▶ [Work request] If a line in the data holds the string "icon", list it.

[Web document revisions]
-=-=-=-=-
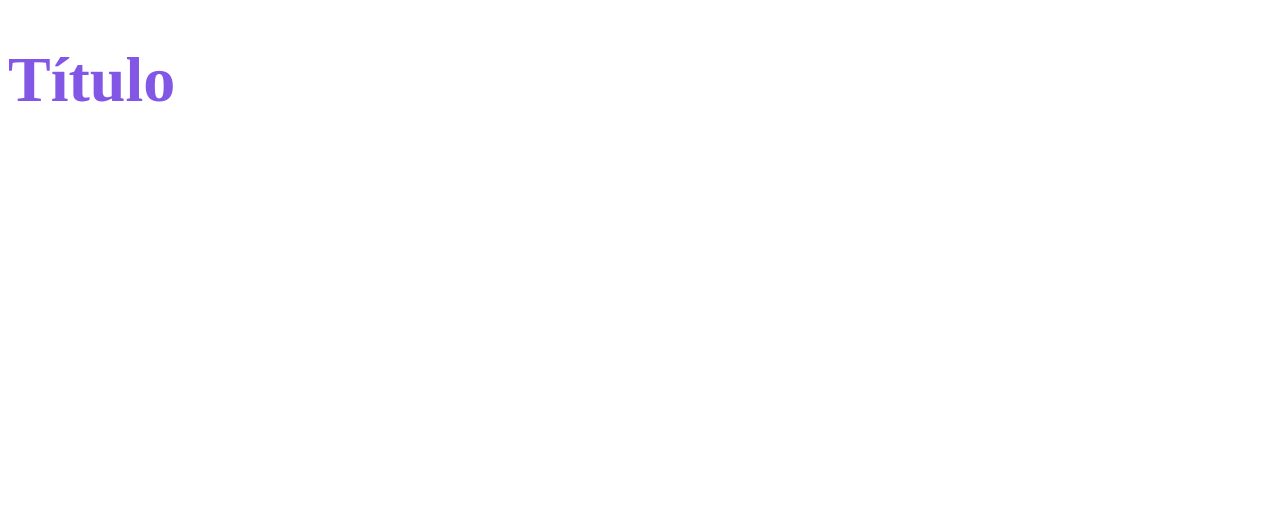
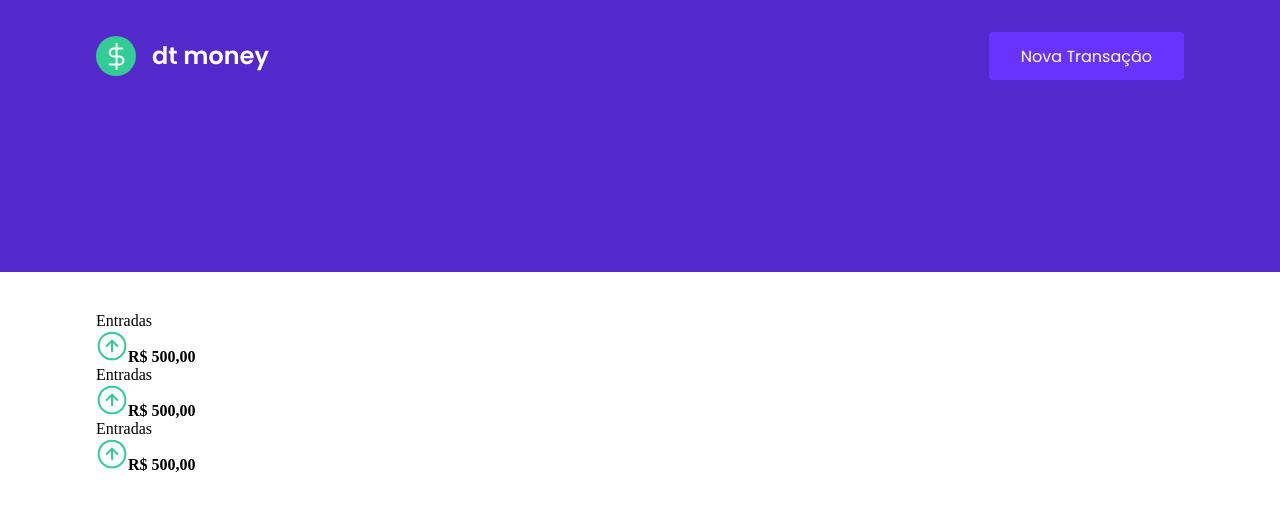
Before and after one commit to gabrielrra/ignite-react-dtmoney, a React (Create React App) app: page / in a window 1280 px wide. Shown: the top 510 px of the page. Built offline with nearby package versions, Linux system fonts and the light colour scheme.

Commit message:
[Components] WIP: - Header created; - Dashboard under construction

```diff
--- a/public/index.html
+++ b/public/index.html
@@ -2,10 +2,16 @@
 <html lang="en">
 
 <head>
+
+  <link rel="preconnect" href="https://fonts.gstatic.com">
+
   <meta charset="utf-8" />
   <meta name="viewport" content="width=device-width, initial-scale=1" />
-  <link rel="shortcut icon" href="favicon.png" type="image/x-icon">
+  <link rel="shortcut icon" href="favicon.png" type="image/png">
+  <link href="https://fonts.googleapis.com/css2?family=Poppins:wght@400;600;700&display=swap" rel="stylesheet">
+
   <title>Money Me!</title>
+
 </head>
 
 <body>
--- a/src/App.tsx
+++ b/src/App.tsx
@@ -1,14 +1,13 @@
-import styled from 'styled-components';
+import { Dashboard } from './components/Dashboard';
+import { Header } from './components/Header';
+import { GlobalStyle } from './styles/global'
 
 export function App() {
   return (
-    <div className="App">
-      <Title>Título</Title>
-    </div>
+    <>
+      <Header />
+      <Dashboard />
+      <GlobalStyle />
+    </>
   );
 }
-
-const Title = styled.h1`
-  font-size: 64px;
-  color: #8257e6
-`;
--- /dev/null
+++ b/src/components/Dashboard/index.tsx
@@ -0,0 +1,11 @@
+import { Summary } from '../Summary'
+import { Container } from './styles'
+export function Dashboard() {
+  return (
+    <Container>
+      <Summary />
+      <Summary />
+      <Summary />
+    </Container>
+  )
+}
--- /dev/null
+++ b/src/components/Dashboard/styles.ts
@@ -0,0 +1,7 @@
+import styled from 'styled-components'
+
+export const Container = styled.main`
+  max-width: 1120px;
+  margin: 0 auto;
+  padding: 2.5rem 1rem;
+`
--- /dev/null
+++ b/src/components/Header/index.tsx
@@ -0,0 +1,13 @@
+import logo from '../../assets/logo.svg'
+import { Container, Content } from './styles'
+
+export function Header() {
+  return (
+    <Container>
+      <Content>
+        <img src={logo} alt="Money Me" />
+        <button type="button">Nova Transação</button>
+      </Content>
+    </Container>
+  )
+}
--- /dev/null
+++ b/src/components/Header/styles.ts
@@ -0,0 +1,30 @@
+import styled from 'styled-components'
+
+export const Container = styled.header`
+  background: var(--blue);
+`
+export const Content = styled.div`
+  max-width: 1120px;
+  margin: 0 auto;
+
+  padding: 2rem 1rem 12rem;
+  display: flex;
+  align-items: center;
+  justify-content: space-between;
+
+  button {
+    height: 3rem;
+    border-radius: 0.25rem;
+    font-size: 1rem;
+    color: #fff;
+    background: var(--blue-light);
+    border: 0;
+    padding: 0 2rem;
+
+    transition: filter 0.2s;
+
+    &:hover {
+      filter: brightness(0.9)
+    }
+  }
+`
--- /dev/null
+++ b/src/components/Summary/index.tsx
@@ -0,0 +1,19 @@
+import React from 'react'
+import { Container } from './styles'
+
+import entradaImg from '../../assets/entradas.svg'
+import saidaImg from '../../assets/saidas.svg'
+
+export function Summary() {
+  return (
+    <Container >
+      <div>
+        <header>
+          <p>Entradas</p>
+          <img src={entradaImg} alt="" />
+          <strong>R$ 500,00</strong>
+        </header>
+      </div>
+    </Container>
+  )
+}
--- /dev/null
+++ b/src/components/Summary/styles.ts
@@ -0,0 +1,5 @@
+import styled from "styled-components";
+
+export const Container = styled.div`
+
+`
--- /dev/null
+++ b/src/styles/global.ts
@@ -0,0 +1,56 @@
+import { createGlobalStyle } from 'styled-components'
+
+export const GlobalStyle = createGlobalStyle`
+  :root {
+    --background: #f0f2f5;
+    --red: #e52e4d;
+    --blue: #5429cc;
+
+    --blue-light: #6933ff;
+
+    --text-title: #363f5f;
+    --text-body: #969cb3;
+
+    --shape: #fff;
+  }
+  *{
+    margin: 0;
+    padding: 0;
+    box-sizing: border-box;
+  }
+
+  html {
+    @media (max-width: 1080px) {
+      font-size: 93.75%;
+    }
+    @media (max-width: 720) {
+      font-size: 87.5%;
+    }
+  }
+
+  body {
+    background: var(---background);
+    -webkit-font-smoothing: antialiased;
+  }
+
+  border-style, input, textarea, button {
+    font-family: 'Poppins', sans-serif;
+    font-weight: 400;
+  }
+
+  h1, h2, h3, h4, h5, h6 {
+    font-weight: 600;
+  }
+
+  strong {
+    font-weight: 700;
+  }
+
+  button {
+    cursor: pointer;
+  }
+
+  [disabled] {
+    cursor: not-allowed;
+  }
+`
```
-=-=-=-=-
▶ [Written solution]
-  <link rel="shortcut icon" href="favicon.png" type="image/x-icon">
+  <link rel="shortcut icon" href="favicon.png" type="image/png">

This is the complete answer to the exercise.